“What I’m hearing from the community and my colleagues is that (Tacoma Water) has made a compelling case for its rate increase,” Councilman Ryan Mello said last week. “No one likes it and no one wants to do it, but there are good reasons why we probably have to.”
Mello and others have pointed to the water utility facing big capital expenses in the coming years, including a new water filtration system that could cost as much as $217 million to construct.
“But I don’t think (Tacoma Power) has made as compelling a case,” Mello added. “I’m not convinced yet that two straight years of power rate increases are really necessary.”
Such concerns create the prospect that the council might send the utilities budget back to the TPU board for more work. Councilman Jake Fey suggested as much at the council’s meeting last week, in remarks preparing his colleagues for rapidly approaching budget deadlines.
“If we were to decide that we thought … those rate increases were too high, it probably would be appropriate to send that budget back to the utility board for consideration,” he said. “…We probably need to have some conversations … about the size of the requests from water and power and reach some kind of consensus of what we’re comfortable with.”
As the city’s policy makers, the council has final authority over TPU’s budget and any related utility rate increases. But the council cannot directly amend such proposals; any changes must come from the utility board and be brought back to the council.
“The question we’re really grappling with is, `Is this the best time for this,” Mayor Marilyn Strickland said of the proposed rate hikes. “It’s never a good time. But do we have some flexibility that we can maybe increase rates at a slower pace or for a lower amount than what they’re proposing? That’s what we’re going to be looking at.”
Because Tacoma Power’s revenue projections are largely based on predicting a volatile market, Mello wonders if the utility can accurately forecast even two years into the future.
“If we agree to anything for power, maybe it should be to only an initial rate increase for the first year, then come back and visit the issue again the next year to see if it’s even necessary,” he said. “Let’s not just assume we need a double-year increase.”
In a phone interview Friday, Casey said he hasn’t heard such concerns.
“I have not heard any objections,” Casey said. “Instead, I’ve heard they’re pleased with the very sharp pencil that the TPU board and staff have taken to the budget this year.”
Casey and other TPU officials have said that costly federal re-licensing fees for power generation and required security improvements are among a host of factors that warrant the unpopular but needed power hikes.
Should the council ultimately send the utility budget back, Casey warned: “There’s just little flexibility to reduce things more and not impact services.”
On a separate budget topic, TPU officials are set to meet with the council on Thursday to discuss discrepancies between the city’s general fund and TPU budget proposals over the utility’s “assessment fees” projected in the coming two years. The city regularly charges TPU fees for legal, clerking and other services it provides to the utility. The city’ coming budget proposal assesses such fees for the utility at more than $2 million higher than its last budget.

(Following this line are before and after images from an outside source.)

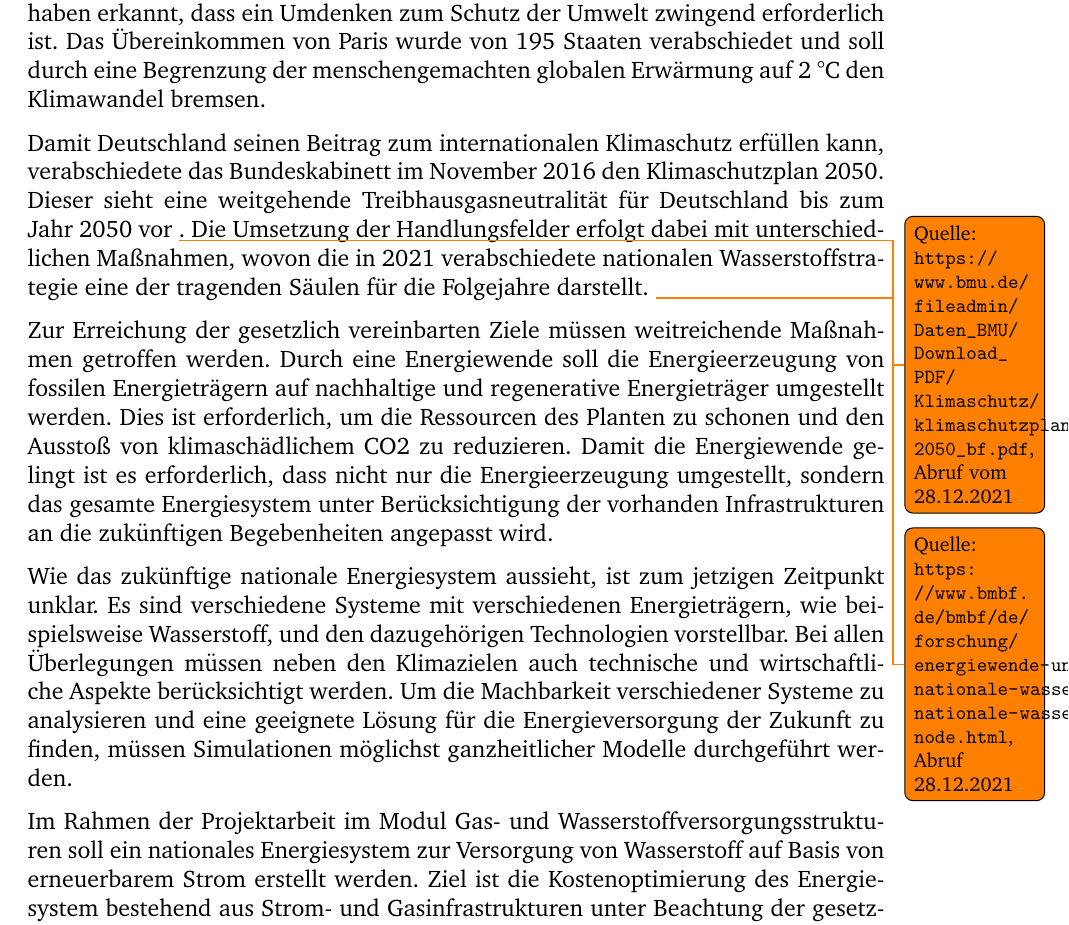
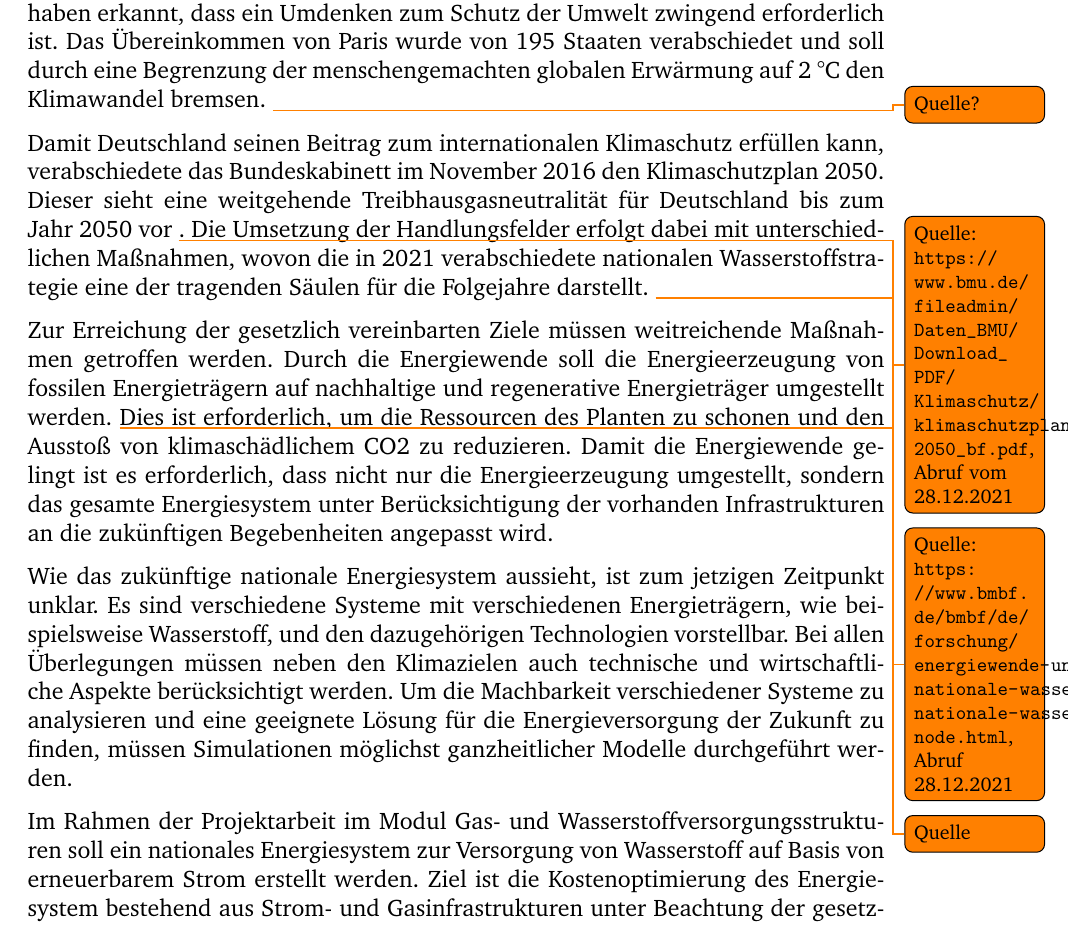
Before and after one commit to fhac-ewi/gas-wasserstoff-docs, a LaTeX document (master.tex, which reads 01-Einleitung.tex): part of page 5 of 26, cut so that both start at the same text. Compiled offline with pdfLaTeX.

Commit message:
Updated Einleitung

```diff
--- a/01-Einleitung.tex
+++ b/01-Einleitung.tex
@@ -32,13 +32,13 @@ Die nachfolgenden Seiten beschreiben die Ergebnisse der Simulationen und sollen
 
 \newpage
 \todo{Version Paul}
-Der fortschreitende Klimawandel und die daraus resultierenden Folgen gewann in den letzten Jahren immer mehr öffentliche Aufmerksamkeit und ist zu einem zentralen Thema in der Politik geworden. Deutschland und viele weitere Länder haben erkannt, dass ein Umdenken zum Schutz der Umwelt zwingend erforderlich ist. Das Übereinkommen von Paris wurde von 195 Staaten verabschiedet und soll durch eine Begrenzung der menschengemachten globalen Erwärmung auf 2 °C den Klimawandel bremsen.
+Der fortschreitende Klimawandel und die daraus resultierenden Folgen gewann in den letzten Jahren immer mehr öffentliche Aufmerksamkeit und ist zu einem zentralen Thema in der Politik geworden. Deutschland und viele weitere Länder haben erkannt, dass ein Umdenken zum Schutz der Umwelt zwingend erforderlich ist. Das Übereinkommen von Paris wurde von 195 Staaten verabschiedet und soll durch eine Begrenzung der menschengemachten globalen Erwärmung auf 2 °C den Klimawandel bremsen. \todo{Quelle?}
 
 Damit Deutschland seinen Beitrag zum internationalen Klimaschutz erfüllen kann, verabschiedete das Bundeskabinett im November 2016 den Klimaschutzplan 2050. Dieser sieht eine weitgehende Treibhausgasneutralität für Deutschland bis zum Jahr 2050 vor \todo{Quelle: \url{https://www.bmu.de/fileadmin/Daten_BMU/Download_PDF/Klimaschutz/klimaschutzplan_2050_bf.pdf}, Abruf vom 28.12.2021}.
 Die Umsetzung der Handlungsfelder erfolgt dabei mit unterschiedlichen Maßnahmen, wovon die in 2021 verabschiedete nationalen Wasserstoffstrategie eine der tragenden Säulen für die Folgejahre darstellt. \todo{Quelle: \url{https://www.bmbf.de/bmbf/de/forschung/energiewende-und-nachhaltiges-wirtschaften/nationale-wasserstoffstrategie/nationale-wasserstoffstrategie_node.html}, Abruf 28.12.2021}
 
 Zur Erreichung der gesetzlich vereinbarten Ziele müssen weitreichende Maßnahmen getroffen werden.
-Durch eine Energiewende soll die Energieerzeugung von fossilen Energieträgern auf nachhaltige und regenerative Energieträger umgestellt werden. Dies ist erforderlich, um die Ressourcen des Planten zu schonen und den Ausstoß von klimaschädlichem CO2 zu reduzieren. Damit die Energiewende gelingt ist es erforderlich, dass nicht nur die Energieerzeugung umgestellt, sondern das gesamte Energiesystem unter Berücksichtigung der vorhanden Infrastrukturen an die zukünftigen Begebenheiten angepasst wird.
+Durch die Energiewende soll die Energieerzeugung von fossilen Energieträgern auf nachhaltige und regenerative Energieträger umgestellt werden. \todo{Quelle} Dies ist erforderlich, um die Ressourcen des Planten zu schonen und den Ausstoß von klimaschädlichem CO2 zu reduzieren. Damit die Energiewende gelingt ist es erforderlich, dass nicht nur die Energieerzeugung umgestellt, sondern das gesamte Energiesystem unter Berücksichtigung der vorhanden Infrastrukturen an die zukünftigen Begebenheiten angepasst wird.
 
 Wie das zukünftige nationale Energiesystem aussieht, ist zum jetzigen Zeitpunkt unklar. Es sind verschiedene Systeme mit verschiedenen Energieträgern, wie beispielsweise Wasserstoff, und den dazugehörigen Technologien vorstellbar.
 Bei allen Überlegungen müssen neben den Klimazielen auch technische und wirtschaftliche Aspekte berücksichtigt werden.
```
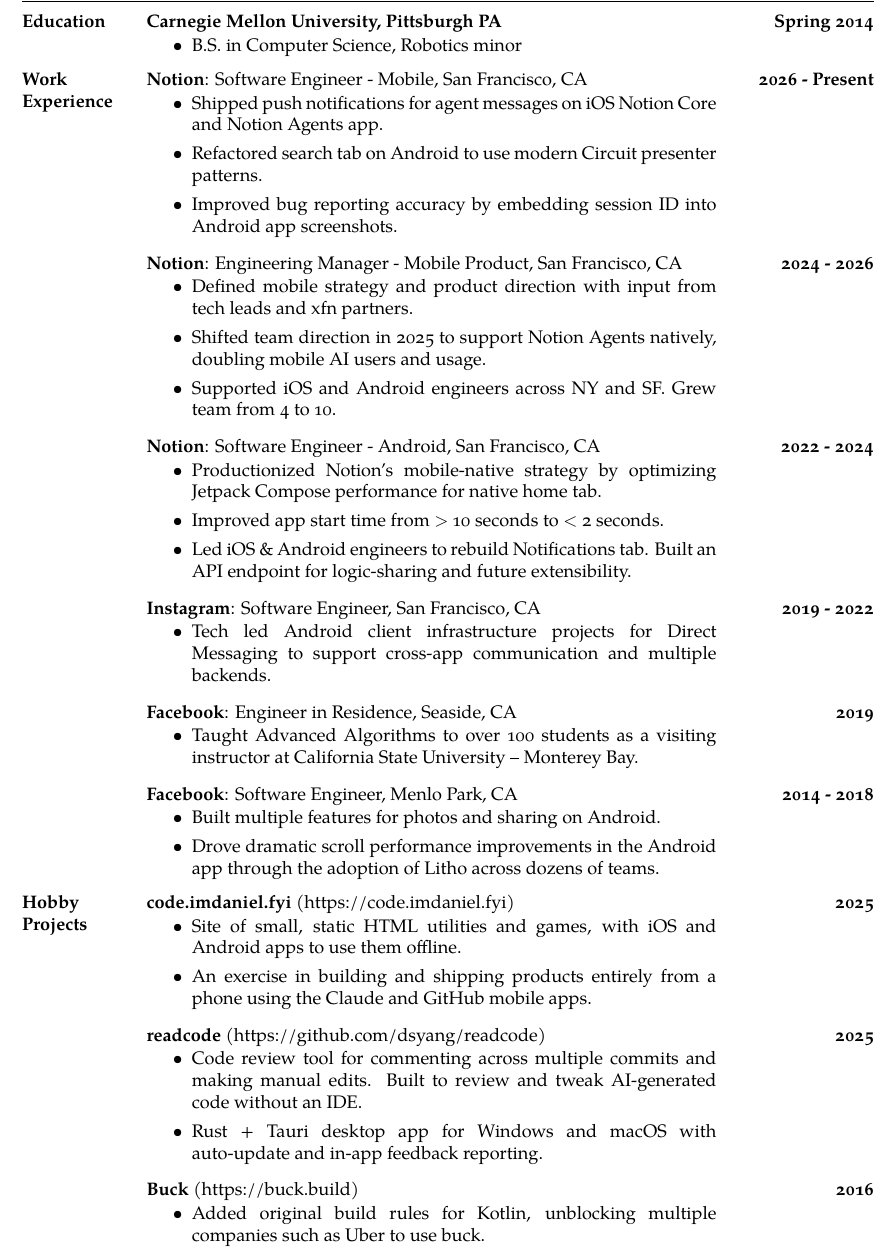
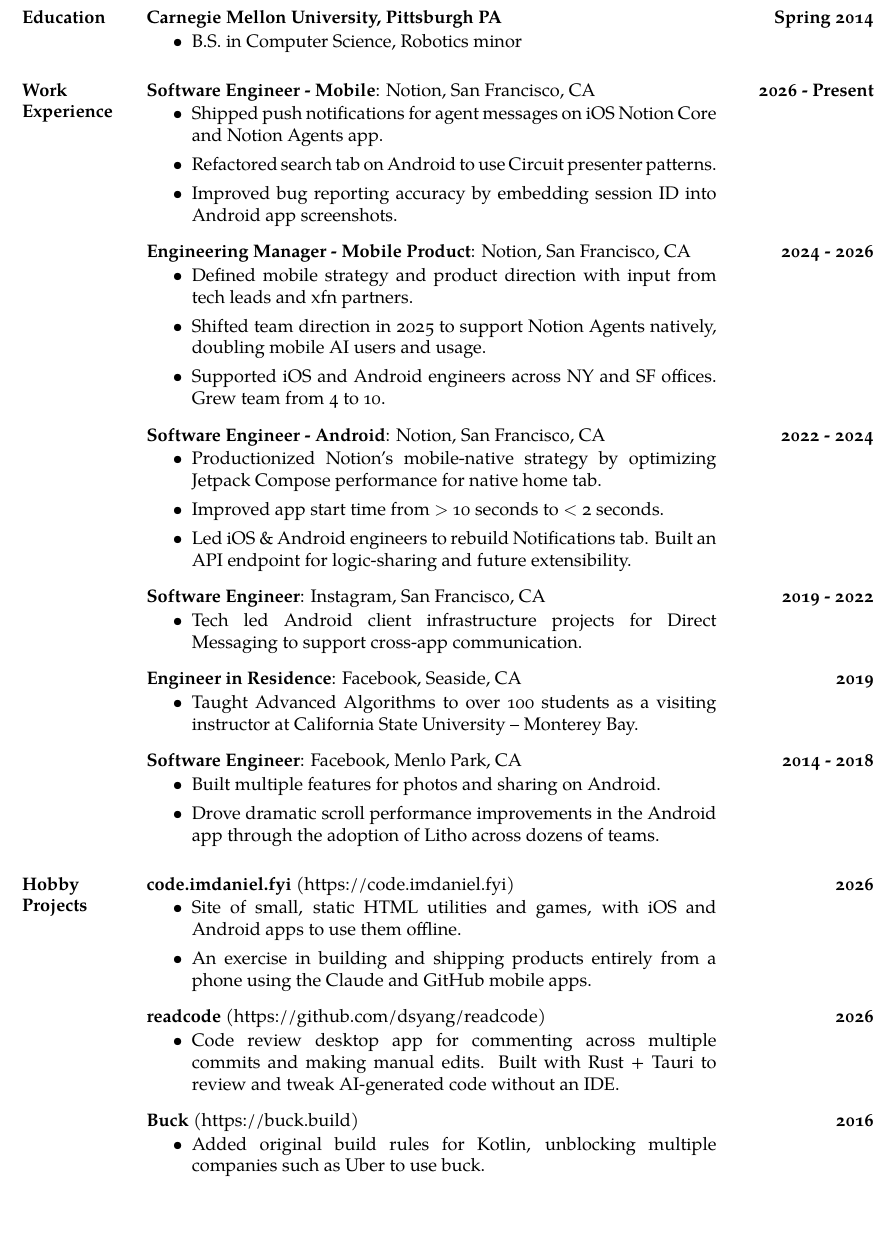
Before and after one commit to dsyang/resume, a LaTeX CV (resume.tex): part of page 1 of 2 before the commit and part of the page after it, cut so that both start at the same text, the shorter picture padded with empty space. Compiled offline with XeLaTeX.

Commit message:
Flip job headers to title-first, trim bullets, and widen section spacing
- Job entries now show bold title first, then company and location
- Simplify readcode to a single bullet; bump readcode/code.imdaniel to 2026
- Trim wording on Notion and Instagram bullets
- Add breathing room above section titles (may push to two pages)
- Remove bash.exe.stackdump and ignore *.stackdump going forward

Co-Authored-By: Claude Sonnet 5 <noreply@anthropic.com>

```diff
--- a/resume.tex
+++ b/resume.tex
@@ -37,6 +37,9 @@
 \setlength{\jobtitlewidth}{\textwidth}
 \addtolength{\jobtitlewidth}{-\jobdateswidth}
 \addtolength{\jobtitlewidth}{-\jobheadergap}
+
+% Extra breathing room above each section title (default is 1.6ex).
+\sectionskip=3.2ex plus 1ex minus -.2ex
 
 \newcommand{\jobheader}[2]{%
   \noindent
@@ -86,23 +89,23 @@
 \end{jobentry}
 
 \section{Work \\ Experience}
-\begin{jobentry}{\textbf{Notion}: Software Engineer - Mobile, San Francisco, CA}{2026 - Present}
+\begin{jobentry}{\textbf{Software Engineer - Mobile}: Notion, San Francisco, CA}{2026 - Present}
   \begin{itemize}
       \item Shipped push notifications for agent messages on iOS Notion Core and Notion Agents app.
-      \item Refactored search tab on Android to use modern Circuit presenter patterns.
+      \item Refactored search tab on Android to use Circuit presenter patterns.
       \item Improved bug reporting accuracy by embedding session ID into Android app screenshots.
   \end{itemize}
 \end{jobentry}
 
-\begin{jobentry}{\textbf{Notion}: Engineering Manager - Mobile Product, San Francisco, CA}{2024 - 2026}
+\begin{jobentry}{\textbf{Engineering Manager - Mobile Product}: Notion, San Francisco, CA}{2024 - 2026}
   \begin{itemize}
       \item Defined mobile strategy and product direction with input from tech leads and xfn partners.
       \item Shifted team direction in 2025 to support Notion Agents natively, doubling mobile AI users and usage.
-      \item Supported iOS and Android engineers across NY and SF. Grew team from 4 to 10.
+      \item Supported iOS and Android engineers across NY and SF offices. Grew team from 4 to 10.
   \end{itemize}
 \end{jobentry}
 
-\begin{jobentry}{\textbf{Notion}: Software Engineer - Android, San Francisco, CA}{2022 - 2024}
+\begin{jobentry}{\textbf{Software Engineer - Android}: Notion, San Francisco, CA}{2022 - 2024}
   \begin{itemize}
       \item Productionized Notion's mobile-native strategy by optimizing Jetpack Compose performance for native home tab.
       \item Improved app start time from $\textgreater$ 10 seconds to $\textless$ 2 seconds.
@@ -110,19 +113,19 @@
   \end{itemize}
 \end{jobentry}
 
-\begin{jobentry}{\textbf{Instagram}: Software Engineer, San Francisco, CA}{2019 - 2022}
+\begin{jobentry}{\textbf{Software Engineer}: Instagram, San Francisco, CA}{2019 - 2022}
   \begin{itemize}
-      \item Tech led Android client infrastructure projects for Direct Messaging to support cross-app communication and multiple backends.
+      \item Tech led Android client infrastructure projects for Direct Messaging to support cross-app communication.
   \end{itemize}
 \end{jobentry}
 
-\begin{jobentry}{\textbf{Facebook}: Engineer in Residence, Seaside, CA}{2019}
+\begin{jobentry}{\textbf{Engineer in Residence}: Facebook, Seaside, CA}{2019}
   \begin{itemize}
       \item Taught Advanced Algorithms to over 100 students as a visiting instructor at California State University -- Monterey Bay.
   \end{itemize}
 \end{jobentry}
 
-\begin{jobentry}{\textbf{Facebook}: Software Engineer, Menlo Park, CA}{2014 - 2018}
+\begin{jobentry}{\textbf{Software Engineer}: Facebook, Menlo Park, CA}{2014 - 2018}
   \begin{itemize}
       \item Built multiple features for photos and sharing on Android.
       \item Drove dramatic scroll performance improvements in the Android app through the adoption of Litho across dozens of teams.
@@ -132,17 +135,16 @@
 
 \section{Hobby \\ Projects}
 
-\begin{jobentry}{\textbf{code.imdaniel.fyi} (https://code.imdaniel.fyi)}{2025}
+\begin{jobentry}{\textbf{code.imdaniel.fyi} (https://code.imdaniel.fyi)}{2026}
   \begin{itemize}
     \item Site of small, static HTML utilities and games, with iOS and Android apps to use them offline.
     \item An exercise in building and shipping products entirely from a phone using the Claude and GitHub mobile apps.
   \end{itemize}
 \end{jobentry}
 
-\begin{jobentry}{\textbf{readcode} (https://github.com/dsyang/readcode)}{2025}
+\begin{jobentry}{\textbf{readcode} (https://github.com/dsyang/readcode)}{2026}
   \begin{itemize}
-    \item Code review tool for commenting across multiple commits and making manual edits. Built to review and tweak AI-generated code without an IDE.
-    \item Rust + Tauri desktop app for Windows and macOS with auto-update and in-app feedback reporting.
+    \item Code review desktop app for commenting across multiple commits and making manual edits. Built with Rust + Tauri to review and tweak AI-generated code without an IDE.
   \end{itemize}
 \end{jobentry}
 
```
Also changed, not shown: 2 other files.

The issue is at least the second budget discrepancy to become a point of contention between TPU Director Bill Gaines and City Manager Eric Anderson this budget season. Last week, TPU officials told the council a city projection on gross earnings utility taxes that calculates power revenues $6.6 million higher than TPU’s estimate was overly aggressive. City officials have countered that TPU’s projections are too conservative.